AIM OF THE EXERCISE -> Whenever a line of the material contains the string "sort", it should be copied.

INPUT RECORDS ->
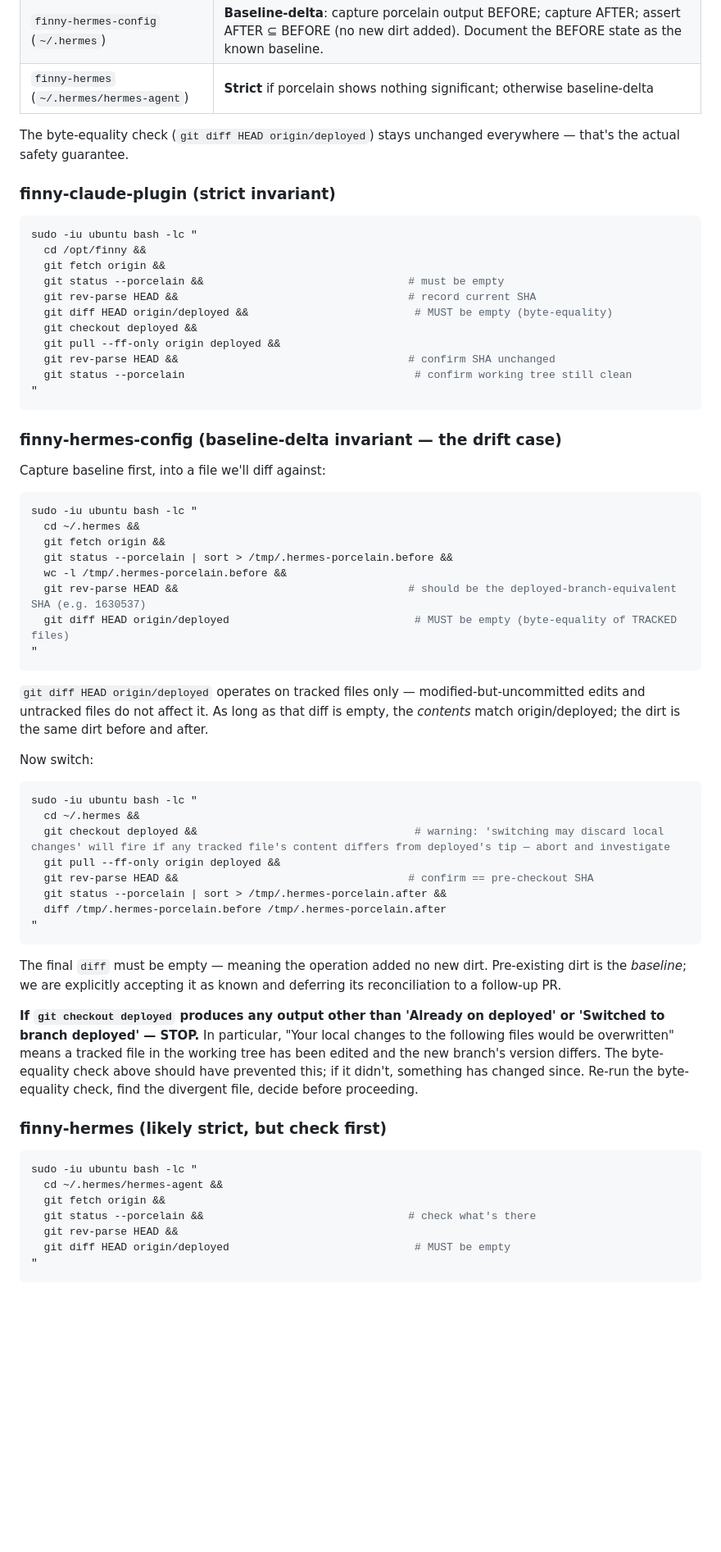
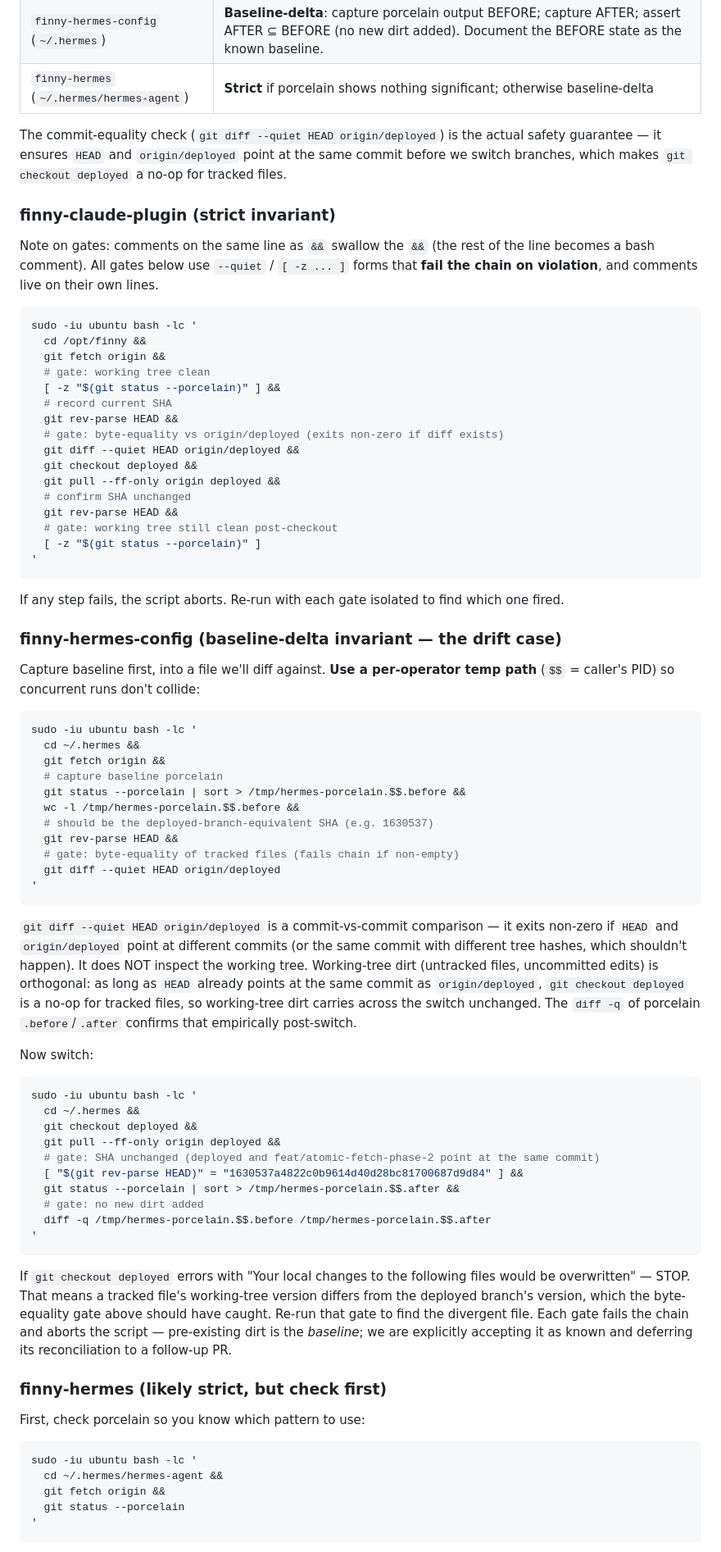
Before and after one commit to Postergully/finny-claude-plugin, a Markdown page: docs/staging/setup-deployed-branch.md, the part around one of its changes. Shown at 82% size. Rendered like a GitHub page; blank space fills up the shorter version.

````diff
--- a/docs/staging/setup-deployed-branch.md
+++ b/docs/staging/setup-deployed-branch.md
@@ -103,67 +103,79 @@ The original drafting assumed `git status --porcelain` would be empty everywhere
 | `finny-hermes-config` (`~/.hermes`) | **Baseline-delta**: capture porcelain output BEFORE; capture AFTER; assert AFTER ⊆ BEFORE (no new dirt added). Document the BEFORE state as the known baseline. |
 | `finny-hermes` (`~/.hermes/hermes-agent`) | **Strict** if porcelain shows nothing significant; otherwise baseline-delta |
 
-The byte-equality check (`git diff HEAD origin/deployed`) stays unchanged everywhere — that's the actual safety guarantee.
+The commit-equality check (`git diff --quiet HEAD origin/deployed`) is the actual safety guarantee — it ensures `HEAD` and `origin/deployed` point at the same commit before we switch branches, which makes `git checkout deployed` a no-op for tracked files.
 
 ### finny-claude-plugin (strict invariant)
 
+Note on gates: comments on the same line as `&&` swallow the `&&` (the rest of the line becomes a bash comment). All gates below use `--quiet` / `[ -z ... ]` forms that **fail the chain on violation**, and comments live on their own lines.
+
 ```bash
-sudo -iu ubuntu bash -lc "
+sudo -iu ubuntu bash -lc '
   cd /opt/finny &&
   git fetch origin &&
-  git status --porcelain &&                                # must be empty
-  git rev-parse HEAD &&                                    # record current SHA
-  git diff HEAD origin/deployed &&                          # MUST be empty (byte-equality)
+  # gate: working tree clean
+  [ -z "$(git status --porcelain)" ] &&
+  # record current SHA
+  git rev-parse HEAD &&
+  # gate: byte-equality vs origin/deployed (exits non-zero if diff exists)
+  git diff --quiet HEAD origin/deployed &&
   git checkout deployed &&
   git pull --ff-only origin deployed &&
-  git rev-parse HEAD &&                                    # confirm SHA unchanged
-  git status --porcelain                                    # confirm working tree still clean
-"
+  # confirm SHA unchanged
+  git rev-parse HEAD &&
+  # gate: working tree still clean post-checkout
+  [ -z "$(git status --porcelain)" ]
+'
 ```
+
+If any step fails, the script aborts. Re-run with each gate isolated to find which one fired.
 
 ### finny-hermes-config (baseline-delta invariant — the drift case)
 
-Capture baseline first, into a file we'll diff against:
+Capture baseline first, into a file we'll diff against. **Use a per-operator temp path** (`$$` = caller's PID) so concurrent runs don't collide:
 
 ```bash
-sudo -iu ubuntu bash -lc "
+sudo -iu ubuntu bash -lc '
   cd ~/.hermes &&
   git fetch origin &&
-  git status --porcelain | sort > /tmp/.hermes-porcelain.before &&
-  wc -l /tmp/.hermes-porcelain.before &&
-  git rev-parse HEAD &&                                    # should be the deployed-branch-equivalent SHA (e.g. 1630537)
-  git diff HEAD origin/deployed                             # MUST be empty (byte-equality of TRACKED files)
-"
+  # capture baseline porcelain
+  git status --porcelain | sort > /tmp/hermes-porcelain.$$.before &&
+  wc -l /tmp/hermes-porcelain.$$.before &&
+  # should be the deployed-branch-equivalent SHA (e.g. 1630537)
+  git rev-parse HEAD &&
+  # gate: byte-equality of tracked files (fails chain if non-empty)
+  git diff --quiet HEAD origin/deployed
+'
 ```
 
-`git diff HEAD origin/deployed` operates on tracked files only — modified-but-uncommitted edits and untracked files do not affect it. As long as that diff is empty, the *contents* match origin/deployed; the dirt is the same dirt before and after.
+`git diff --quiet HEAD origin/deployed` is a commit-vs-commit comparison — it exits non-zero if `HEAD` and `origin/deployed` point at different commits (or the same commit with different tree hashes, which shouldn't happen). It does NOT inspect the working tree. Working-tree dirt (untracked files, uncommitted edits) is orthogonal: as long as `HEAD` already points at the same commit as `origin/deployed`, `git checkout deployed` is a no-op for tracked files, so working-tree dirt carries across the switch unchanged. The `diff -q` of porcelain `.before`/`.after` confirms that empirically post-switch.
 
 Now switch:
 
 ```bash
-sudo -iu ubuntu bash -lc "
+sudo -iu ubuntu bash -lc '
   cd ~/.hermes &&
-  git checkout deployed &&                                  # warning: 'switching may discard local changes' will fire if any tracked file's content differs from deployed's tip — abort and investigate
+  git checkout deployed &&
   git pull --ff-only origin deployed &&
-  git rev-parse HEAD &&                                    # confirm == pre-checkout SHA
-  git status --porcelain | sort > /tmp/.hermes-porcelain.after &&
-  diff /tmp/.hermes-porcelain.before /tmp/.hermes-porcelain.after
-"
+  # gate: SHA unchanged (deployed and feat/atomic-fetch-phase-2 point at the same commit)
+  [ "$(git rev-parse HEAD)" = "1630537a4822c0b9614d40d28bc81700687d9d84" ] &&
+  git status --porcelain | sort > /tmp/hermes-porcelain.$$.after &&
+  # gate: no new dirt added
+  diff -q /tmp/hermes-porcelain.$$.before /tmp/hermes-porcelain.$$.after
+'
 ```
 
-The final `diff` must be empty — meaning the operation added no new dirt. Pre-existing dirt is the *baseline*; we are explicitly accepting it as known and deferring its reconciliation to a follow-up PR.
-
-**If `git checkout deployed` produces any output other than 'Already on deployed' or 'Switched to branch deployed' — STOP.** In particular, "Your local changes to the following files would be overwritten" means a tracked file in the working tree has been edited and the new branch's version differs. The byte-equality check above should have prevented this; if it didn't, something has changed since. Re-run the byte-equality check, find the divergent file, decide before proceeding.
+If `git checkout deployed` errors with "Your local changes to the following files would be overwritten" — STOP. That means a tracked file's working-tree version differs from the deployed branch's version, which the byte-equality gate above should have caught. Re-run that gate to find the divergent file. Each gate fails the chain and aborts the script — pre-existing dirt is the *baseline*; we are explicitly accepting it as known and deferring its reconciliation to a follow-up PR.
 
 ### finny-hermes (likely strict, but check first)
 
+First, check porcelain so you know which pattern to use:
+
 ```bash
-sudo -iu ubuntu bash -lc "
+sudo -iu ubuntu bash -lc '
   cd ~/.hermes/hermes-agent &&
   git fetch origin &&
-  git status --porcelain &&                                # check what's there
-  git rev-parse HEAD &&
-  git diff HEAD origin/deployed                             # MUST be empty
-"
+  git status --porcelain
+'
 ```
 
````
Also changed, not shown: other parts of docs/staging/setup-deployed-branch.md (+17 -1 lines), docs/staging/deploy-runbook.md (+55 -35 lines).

SOLUTION TO THIS TASK ->
-  git status --porcelain | sort > /tmp/.hermes-porcelain.before &&
+  git status --porcelain | sort > /tmp/hermes-porcelain.$$.before &&
-  git status --porcelain | sort > /tmp/.hermes-porcelain.after &&
+  git status --porcelain | sort > /tmp/hermes-porcelain.$$.after &&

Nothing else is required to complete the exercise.